In the records below, tally the lines that contain the word "cells" and give only that number.

*** Block opens ***

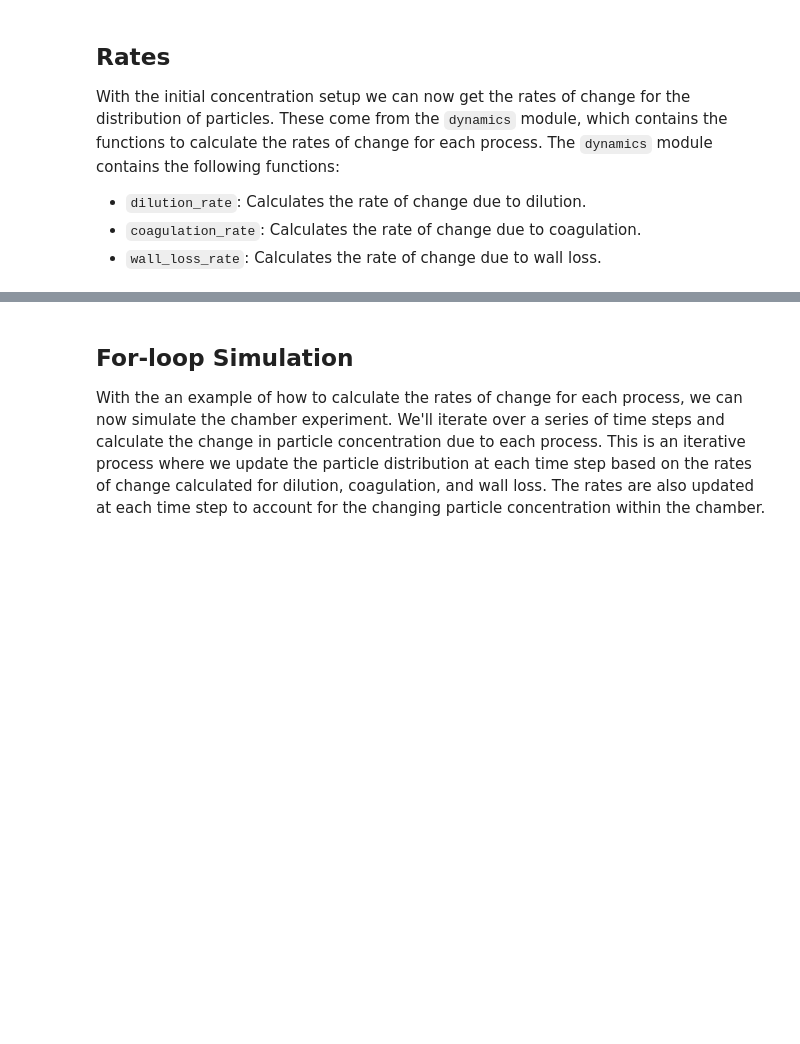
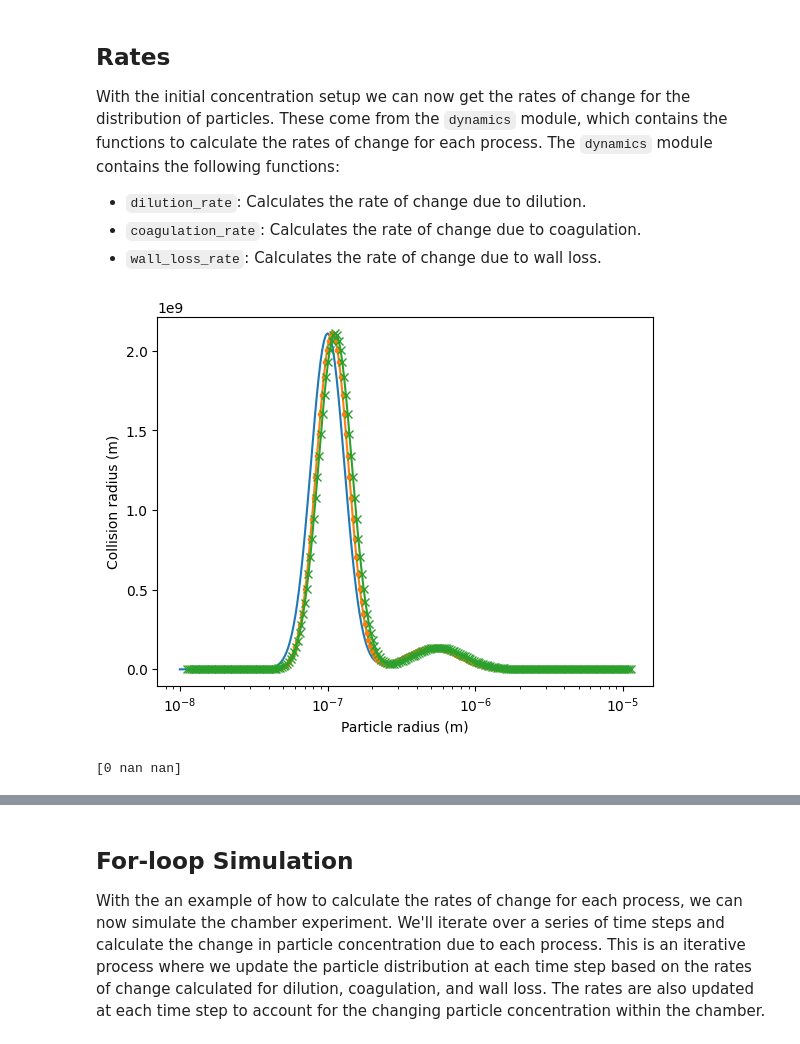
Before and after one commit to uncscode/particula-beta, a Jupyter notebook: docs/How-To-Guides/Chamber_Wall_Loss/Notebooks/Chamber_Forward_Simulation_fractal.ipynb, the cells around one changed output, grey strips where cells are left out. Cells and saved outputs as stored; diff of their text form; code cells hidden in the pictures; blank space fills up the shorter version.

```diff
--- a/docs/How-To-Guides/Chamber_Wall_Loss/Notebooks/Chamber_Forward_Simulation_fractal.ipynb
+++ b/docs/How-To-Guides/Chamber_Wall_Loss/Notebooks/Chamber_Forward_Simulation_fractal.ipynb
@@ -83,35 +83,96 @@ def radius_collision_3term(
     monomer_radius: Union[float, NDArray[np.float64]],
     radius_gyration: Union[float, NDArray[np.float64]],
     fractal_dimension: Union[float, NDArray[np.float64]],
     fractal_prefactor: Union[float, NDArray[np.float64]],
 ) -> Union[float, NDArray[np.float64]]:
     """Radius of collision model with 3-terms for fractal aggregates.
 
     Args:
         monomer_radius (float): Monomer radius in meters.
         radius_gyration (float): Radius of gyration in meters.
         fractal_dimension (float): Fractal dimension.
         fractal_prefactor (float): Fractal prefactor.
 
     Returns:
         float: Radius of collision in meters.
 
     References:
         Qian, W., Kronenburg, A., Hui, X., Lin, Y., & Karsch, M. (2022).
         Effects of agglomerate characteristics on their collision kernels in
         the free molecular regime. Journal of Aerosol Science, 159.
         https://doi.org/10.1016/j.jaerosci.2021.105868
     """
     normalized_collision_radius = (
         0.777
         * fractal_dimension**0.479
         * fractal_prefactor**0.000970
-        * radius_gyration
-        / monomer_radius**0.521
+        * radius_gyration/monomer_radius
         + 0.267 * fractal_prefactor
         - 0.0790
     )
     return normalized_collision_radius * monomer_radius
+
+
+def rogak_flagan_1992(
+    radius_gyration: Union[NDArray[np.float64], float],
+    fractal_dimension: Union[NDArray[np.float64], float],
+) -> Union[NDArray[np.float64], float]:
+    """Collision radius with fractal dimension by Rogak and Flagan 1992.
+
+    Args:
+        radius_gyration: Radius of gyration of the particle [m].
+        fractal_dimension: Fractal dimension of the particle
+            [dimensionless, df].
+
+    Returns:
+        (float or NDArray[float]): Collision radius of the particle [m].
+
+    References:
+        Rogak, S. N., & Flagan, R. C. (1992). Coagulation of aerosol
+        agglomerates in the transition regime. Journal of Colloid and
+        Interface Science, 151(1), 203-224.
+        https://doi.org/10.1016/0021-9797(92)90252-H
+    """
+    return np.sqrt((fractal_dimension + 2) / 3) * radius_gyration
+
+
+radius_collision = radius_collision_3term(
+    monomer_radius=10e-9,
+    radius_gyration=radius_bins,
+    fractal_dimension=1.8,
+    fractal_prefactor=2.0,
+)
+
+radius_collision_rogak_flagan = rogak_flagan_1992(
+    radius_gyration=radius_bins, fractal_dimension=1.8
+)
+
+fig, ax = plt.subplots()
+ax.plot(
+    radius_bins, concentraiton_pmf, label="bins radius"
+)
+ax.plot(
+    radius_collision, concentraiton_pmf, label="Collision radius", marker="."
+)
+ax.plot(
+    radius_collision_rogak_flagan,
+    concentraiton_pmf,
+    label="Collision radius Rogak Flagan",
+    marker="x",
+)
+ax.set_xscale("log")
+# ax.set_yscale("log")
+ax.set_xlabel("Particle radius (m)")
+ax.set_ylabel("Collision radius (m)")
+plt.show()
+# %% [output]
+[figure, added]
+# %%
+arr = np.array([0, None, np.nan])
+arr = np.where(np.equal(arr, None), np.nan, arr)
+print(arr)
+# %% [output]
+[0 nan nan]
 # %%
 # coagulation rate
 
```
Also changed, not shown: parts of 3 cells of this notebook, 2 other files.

*** Block closes ***

**RESULT OF THE TASK:** 2